States vary on what information is considered sufficient contact to identify the shareholder’s last activity date, so consult the applicable state provision.


Mineral rights

Some holders may hold potentially escheatable property in the form of mineral rights and royalties. A holder should review the list of suspended accounts that is due to the holder losing contact with the property owner.  The determination of lost contact may vary depending on the applicable state law, so the holder should always verify what is considered lost contact.


Similar to the analysis of equity transactions, if the royalty is determined to be dormant and escheatable, the holder should be aware that some states require holders to remit all owed royalties with the outstanding payment. Keep in mind, some states have more stringent guidelines for reporting mineral rights and royalties so be sure to research state statutes.


Insurance properties

Insurance companies have a number of unique transactions from other types of businesses that may become escheatable property. In addition to uncashed checks, insurance companies need to conduct analysis on agent commission liability accounts to identify any dormant unpaid commission balances.

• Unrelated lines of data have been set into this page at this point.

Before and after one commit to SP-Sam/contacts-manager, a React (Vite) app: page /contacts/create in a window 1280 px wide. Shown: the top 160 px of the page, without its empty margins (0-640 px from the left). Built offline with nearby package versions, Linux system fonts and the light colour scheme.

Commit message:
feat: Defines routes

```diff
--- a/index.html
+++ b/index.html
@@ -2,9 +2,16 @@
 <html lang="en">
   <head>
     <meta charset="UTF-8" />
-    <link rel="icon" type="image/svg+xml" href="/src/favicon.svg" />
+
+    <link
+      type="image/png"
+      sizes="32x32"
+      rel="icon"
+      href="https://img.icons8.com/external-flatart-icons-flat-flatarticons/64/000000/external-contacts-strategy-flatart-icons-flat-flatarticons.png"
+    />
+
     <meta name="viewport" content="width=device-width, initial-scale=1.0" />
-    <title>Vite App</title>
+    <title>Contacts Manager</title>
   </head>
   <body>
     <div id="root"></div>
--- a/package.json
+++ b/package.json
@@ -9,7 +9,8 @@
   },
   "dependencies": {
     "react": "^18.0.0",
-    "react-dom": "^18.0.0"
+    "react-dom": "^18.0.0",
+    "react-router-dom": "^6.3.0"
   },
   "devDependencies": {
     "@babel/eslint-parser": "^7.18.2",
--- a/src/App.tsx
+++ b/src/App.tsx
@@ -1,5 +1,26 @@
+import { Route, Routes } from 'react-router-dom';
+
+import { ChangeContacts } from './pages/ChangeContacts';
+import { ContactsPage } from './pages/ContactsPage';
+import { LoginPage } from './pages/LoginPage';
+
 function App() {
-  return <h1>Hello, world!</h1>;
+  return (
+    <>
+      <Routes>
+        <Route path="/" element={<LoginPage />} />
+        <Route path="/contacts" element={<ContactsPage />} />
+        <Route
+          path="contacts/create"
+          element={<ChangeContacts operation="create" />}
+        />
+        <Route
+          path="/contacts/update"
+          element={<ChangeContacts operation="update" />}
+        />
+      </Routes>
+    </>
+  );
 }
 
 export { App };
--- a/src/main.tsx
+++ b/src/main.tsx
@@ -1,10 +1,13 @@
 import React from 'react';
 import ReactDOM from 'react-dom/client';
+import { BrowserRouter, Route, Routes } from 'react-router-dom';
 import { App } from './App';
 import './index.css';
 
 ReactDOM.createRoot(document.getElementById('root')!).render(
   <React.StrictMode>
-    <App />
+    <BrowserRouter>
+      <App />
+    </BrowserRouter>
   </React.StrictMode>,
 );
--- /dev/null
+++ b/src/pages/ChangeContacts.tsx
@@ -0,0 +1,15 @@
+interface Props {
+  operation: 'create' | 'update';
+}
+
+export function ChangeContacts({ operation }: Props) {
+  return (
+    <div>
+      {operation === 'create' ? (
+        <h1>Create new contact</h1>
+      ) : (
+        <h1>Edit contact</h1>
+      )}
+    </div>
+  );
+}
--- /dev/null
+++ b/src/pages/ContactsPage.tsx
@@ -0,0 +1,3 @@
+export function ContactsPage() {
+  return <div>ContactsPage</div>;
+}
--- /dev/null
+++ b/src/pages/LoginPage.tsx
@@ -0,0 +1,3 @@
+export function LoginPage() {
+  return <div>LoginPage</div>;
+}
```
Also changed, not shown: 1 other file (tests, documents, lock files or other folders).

These holders should also obtain and review records related to life insurance policies. Identify policies that have matured but were not paid to the policy holder due to losing contact with the policyholder, as these policies may be escheatable.


Holders should obtain a listing of life insurance policies for which the death notice was received but the claim not paid. This often occurs because the beneficiaries cannot be found. Many states have enacted the Life Insurance Benefit Act, which requires companies to check policy inventory against the Death Master File on a regular basis.


Further, holders should obtain and review a listing of unpaid annuities and inactive retained asset accounts to identify transactions that have become dormant and may be escheatable to the states.


As with all property types, dormancy and escheat requirements vary by state, so confirm applicable state laws.

Tags:  checks  credit balances  gift cards  gift certificates  insurance  mineral rights  records 

Share |
PermalinkComments (0)
Page 3 of 55
1  |  2  |  3  |  4  |  5  |  6  |  7  |  8  >   >>   >| 
Membership Software Powered by YourMembership  ::  Legal